===== ENTRIES PROVIDED =====

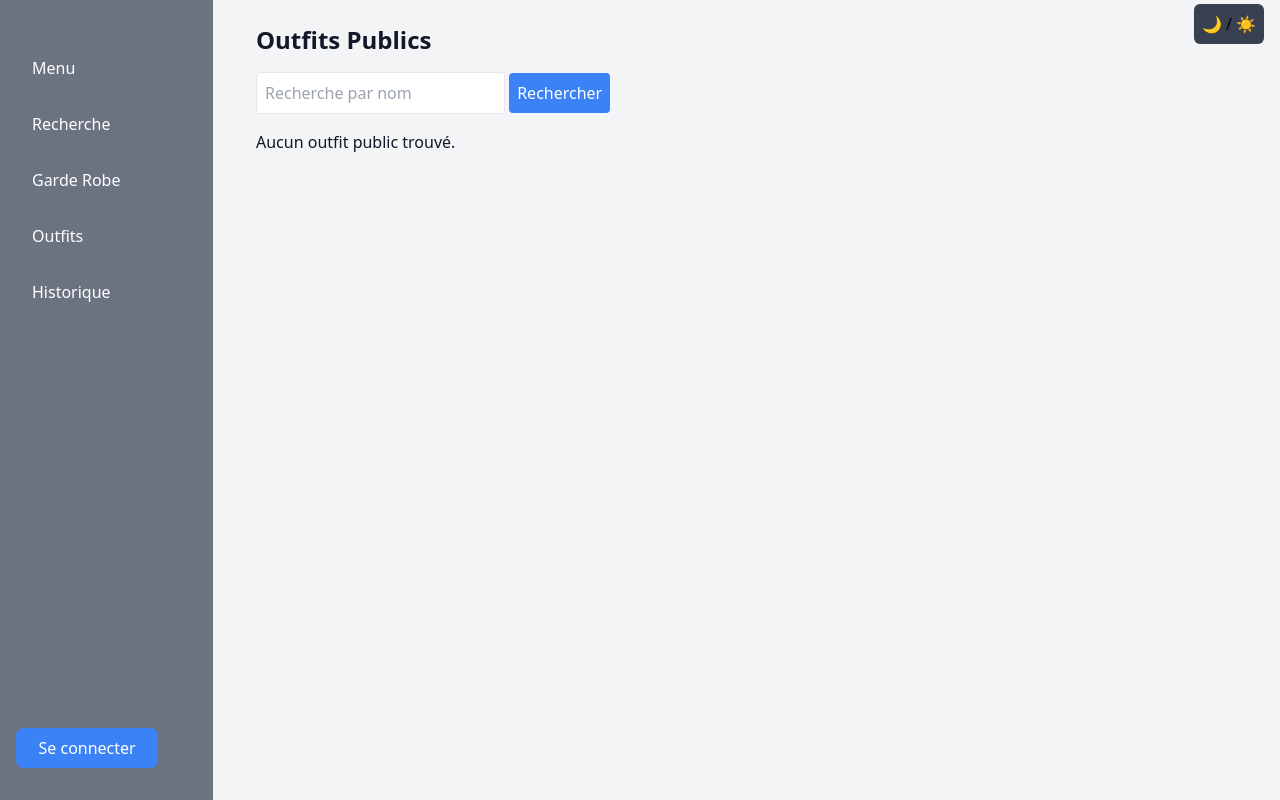
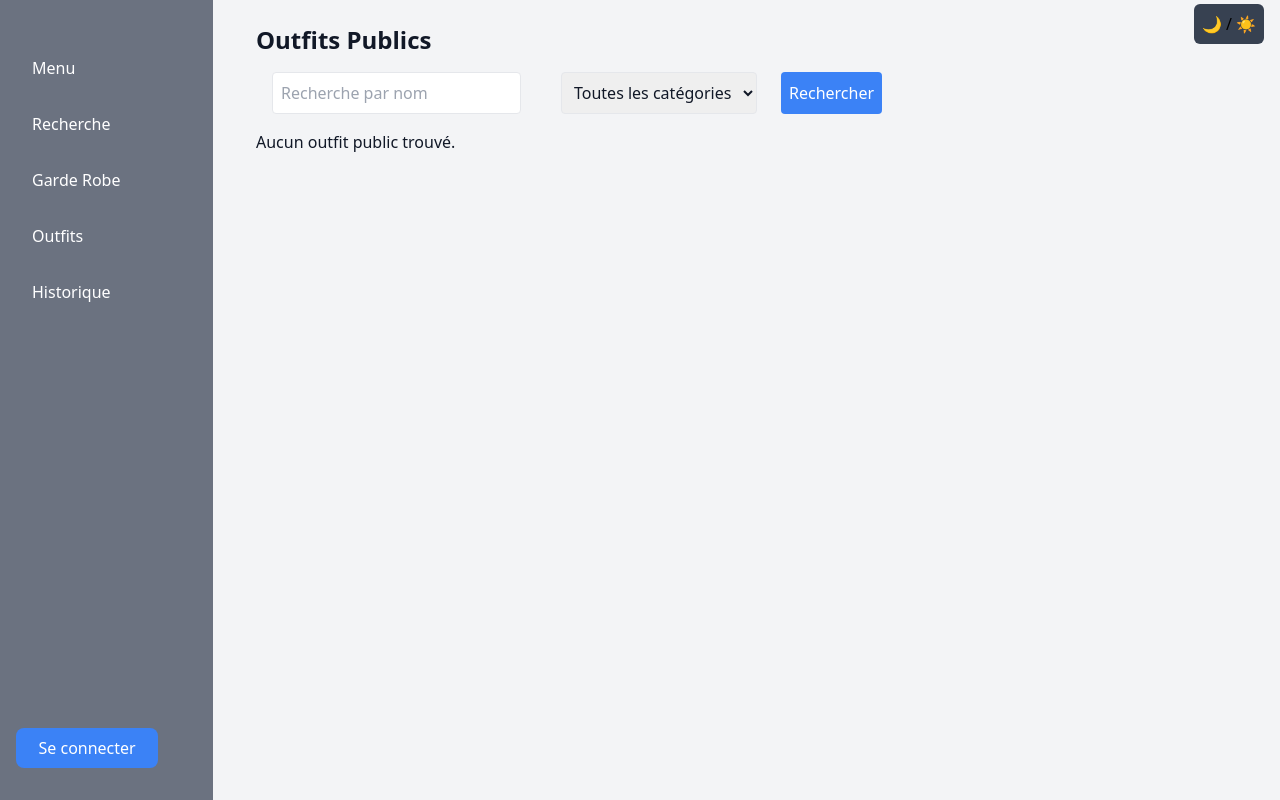
Before and after one commit to YouriEmm/shape-of-you, a Symfony app: template templates/public_outfits.html.twig in a window 1280 px wide. Run offline with Twig, Linux system fonts and the light colour scheme; the template is opened without the code that fills it, so the values that code supplies are empty; style sheets or scripts are compiled from the project's sources; some libraries are stand-ins or nearby versions.

Commit message:
Ajout filtre catégory

```diff
--- a/templates/public_outfits.html.twig
+++ b/templates/public_outfits.html.twig
@@ -5,14 +5,26 @@
 {% block body %}
     <h1 class="text-2xl font-bold mb-4 dark:text-white">Outfits Publics</h1>
 
-    <form method="get" class="mb-4">
+    <form method="get" class="mb-4 flex gap-2">
         <input type="text" name="search" value="{{ search }}" placeholder="Recherche par nom"
-               class="border p-2 rounded dark:bg-gray-700 dark:text-white dark:border-gray-600">
+            class="border p-2 rounded dark:bg-gray-700 dark:text-white dark:border-gray-600 ml-4 mr-4">
+
+        <select name="category" class=" ml-4 mr-4 border p-2 rounded dark:bg-gray-700 dark:text-white dark:border-gray-600">
+            <option value="">Toutes les catégories</option>
+            {% for category in categories %}
+                <option value="{{ category.category }}" {% if categoryFilter == category.category %}selected{% endif %}>
+                    {{ category.category }}
+                </option>
+            {% endfor %}
+        </select>
+
         <button type="submit"
                 class="bg-blue-500 dark:bg-blue-600 text-white p-2 rounded hover:bg-blue-600 dark:hover:bg-blue-500">
             Rechercher
         </button>
     </form>
+
+
 
     {% if outfits is not empty %}
         <div class="grid grid-cols-1 sm:grid-cols-2 lg:grid-cols-3 gap-6">
```
Also changed, not shown: src/Controller/OutfitController.php (+20 -1 lines).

=====

WORK TO BE COMPLETED:
Your copy of the data should match it exactly, apart from the images, which are omitted.

PROBLEM SOLUTION:
Before and after one commit to YouriEmm/shape-of-you, a Symfony app: template templates/public_outfits.html.twig in a window 1280 px wide. Run offline with Twig, Linux system fonts and the light colour scheme; the template is opened without the code that fills it, so the values that code supplies are empty; style sheets or scripts are compiled from the project's sources; some libraries are stand-ins or nearby versions.

Commit message:
Ajout filtre catégory

```diff
--- a/templates/public_outfits.html.twig
+++ b/templates/public_outfits.html.twig
@@ -5,14 +5,26 @@
 {% block body %}
     <h1 class="text-2xl font-bold mb-4 dark:text-white">Outfits Publics</h1>
 
-    <form method="get" class="mb-4">
+    <form method="get" class="mb-4 flex gap-2">
         <input type="text" name="search" value="{{ search }}" placeholder="Recherche par nom"
-               class="border p-2 rounded dark:bg-gray-700 dark:text-white dark:border-gray-600">
+            class="border p-2 rounded dark:bg-gray-700 dark:text-white dark:border-gray-600 ml-4 mr-4">
+
+        <select name="category" class=" ml-4 mr-4 border p-2 rounded dark:bg-gray-700 dark:text-white dark:border-gray-600">
+            <option value="">Toutes les catégories</option>
+            {% for category in categories %}
+                <option value="{{ category.category }}" {% if categoryFilter == category.category %}selected{% endif %}>
+                    {{ category.category }}
+                </option>
+            {% endfor %}
+        </select>
+
         <button type="submit"
                 class="bg-blue-500 dark:bg-blue-600 text-white p-2 rounded hover:bg-blue-600 dark:hover:bg-blue-500">
             Rechercher
         </button>
     </form>
+
+
 
     {% if outfits is not empty %}
         <div class="grid grid-cols-1 sm:grid-cols-2 lg:grid-cols-3 gap-6">
```
Also changed, not shown: src/Controller/OutfitController.php (+20 -1 lines).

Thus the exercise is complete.